It was her late father who had taught the spiritual traditional drum dance songs, which is still going strong to this day. It is those teachings, the words and wisdom of her parents, grandparents and the elders, that has been carried on from our ancestors, that has helped her and her people to survive to this day. Those teachings must continue for the younger generation. As long as the sun shines, the river flows the grass grows… those beliefs and values will forever live within us.
Her career of employment for 30 years has been with the federal and territorial Government, the Dene Nation office and Native Communication Society office. Her broad work experience, knowledge skills, experience, and years of educational training has benefited her in her leadership roles and responsibilities. She has approximated 20 years or more of volunteer work, to help for improvement, educating, for the betterment of the health and wellbeing of our aboriginal community people, regional, territorial and national level. She has received the Queen’s Jubilee Medal Award in 2002, in recognition for her role as community leadership and volunteer work.
She recently completed her term in December 2018, as President of Native Women’s Association of NWT (NWA), and Native Women’s Association of Canada (NWAC), and had also, served a term as President in 1999 to 2002 as well. She also served as the Vice-President on NWA and NWAC, on Executive Committee and Board Member at the regional and national level during those terms. She also, served a term on the board of the National Aboriginal Health Organization (NAHO), and, a term on NAHO, Governance Committee on behalf of the AFN and NWAC.

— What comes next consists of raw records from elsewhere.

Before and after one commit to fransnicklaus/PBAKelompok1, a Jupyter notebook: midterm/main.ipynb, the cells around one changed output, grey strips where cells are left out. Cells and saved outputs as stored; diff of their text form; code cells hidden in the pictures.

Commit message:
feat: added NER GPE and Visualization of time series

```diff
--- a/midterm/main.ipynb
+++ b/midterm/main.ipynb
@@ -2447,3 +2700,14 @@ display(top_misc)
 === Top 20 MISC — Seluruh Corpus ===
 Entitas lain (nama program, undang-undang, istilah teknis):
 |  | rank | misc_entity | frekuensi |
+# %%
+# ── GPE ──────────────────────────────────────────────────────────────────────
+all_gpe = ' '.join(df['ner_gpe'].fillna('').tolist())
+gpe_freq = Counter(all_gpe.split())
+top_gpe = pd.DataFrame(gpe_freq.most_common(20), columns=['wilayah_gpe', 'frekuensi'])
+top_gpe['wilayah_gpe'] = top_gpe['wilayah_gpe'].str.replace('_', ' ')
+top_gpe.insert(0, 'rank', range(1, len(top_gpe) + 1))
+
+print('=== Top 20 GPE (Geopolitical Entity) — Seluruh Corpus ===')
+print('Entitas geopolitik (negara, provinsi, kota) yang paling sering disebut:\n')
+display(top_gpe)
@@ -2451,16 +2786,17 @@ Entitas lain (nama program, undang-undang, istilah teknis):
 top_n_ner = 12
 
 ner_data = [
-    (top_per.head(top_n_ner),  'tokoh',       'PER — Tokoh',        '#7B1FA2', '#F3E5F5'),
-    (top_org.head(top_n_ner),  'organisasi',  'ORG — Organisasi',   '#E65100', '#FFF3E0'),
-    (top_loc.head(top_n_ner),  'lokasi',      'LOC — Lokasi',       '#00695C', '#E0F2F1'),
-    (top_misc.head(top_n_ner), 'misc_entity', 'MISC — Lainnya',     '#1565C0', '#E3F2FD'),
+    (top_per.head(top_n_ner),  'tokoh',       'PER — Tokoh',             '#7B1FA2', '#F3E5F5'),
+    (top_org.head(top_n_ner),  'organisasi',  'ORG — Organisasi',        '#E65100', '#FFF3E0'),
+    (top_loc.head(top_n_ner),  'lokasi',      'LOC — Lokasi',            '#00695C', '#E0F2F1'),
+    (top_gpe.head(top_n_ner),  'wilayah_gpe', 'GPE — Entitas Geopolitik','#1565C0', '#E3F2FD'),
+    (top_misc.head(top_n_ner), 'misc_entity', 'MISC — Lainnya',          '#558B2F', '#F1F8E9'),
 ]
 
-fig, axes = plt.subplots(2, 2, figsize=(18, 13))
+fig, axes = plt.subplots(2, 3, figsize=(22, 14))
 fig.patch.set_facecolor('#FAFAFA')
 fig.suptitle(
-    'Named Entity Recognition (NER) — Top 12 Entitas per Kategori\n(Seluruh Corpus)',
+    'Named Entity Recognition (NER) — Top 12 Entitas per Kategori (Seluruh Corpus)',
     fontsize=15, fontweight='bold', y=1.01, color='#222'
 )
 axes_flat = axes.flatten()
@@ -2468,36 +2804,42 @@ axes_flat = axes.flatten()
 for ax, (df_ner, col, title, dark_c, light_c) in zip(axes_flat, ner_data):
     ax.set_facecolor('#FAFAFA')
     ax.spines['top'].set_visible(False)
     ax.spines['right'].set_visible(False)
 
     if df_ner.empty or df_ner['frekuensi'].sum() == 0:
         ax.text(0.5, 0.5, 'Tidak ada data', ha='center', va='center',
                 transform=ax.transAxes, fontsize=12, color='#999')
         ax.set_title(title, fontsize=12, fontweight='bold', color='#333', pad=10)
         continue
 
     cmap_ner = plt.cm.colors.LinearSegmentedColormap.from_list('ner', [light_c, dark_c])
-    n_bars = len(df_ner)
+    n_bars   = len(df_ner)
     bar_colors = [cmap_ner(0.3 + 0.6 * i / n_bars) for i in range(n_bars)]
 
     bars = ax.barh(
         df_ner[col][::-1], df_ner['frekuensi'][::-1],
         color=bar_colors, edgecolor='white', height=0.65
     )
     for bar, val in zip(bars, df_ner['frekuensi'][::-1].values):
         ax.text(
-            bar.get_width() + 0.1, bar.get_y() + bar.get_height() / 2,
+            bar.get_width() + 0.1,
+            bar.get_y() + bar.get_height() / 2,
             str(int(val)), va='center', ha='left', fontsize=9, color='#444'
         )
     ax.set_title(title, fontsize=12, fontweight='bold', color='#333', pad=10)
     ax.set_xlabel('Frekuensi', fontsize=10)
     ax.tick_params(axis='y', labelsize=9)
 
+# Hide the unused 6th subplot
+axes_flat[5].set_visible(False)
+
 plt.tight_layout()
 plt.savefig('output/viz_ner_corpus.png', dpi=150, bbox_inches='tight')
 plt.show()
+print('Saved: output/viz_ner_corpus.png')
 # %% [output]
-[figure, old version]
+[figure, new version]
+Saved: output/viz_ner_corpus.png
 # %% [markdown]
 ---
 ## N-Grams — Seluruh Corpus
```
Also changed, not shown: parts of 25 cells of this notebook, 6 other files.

She has served three terms as a Band Councilor in previous years between 1992 to 2011. She held several portfolios, justice, health, education and other project as required. Very active community member, working with elders and youth drama theater activity gatherings, Dechita Naowo Research team and Giant Mine meetings, and many other gatherings. She was the spokesperson at the Missing and Murdered women and girl’s national enquiry held in Yellowknife, an active member with Native Women’s Association of NWT and of Canada. Today, she encourages young people, especially women and girls to further advance themselves in leadership. Her life example teaches to hold no limits, to flourish in your vision as leaders.
She enjoys traditional gathering, drum dance and hand games, and spending quality time with family gatherings, cook out, outdoor activities and love knitting and sewing.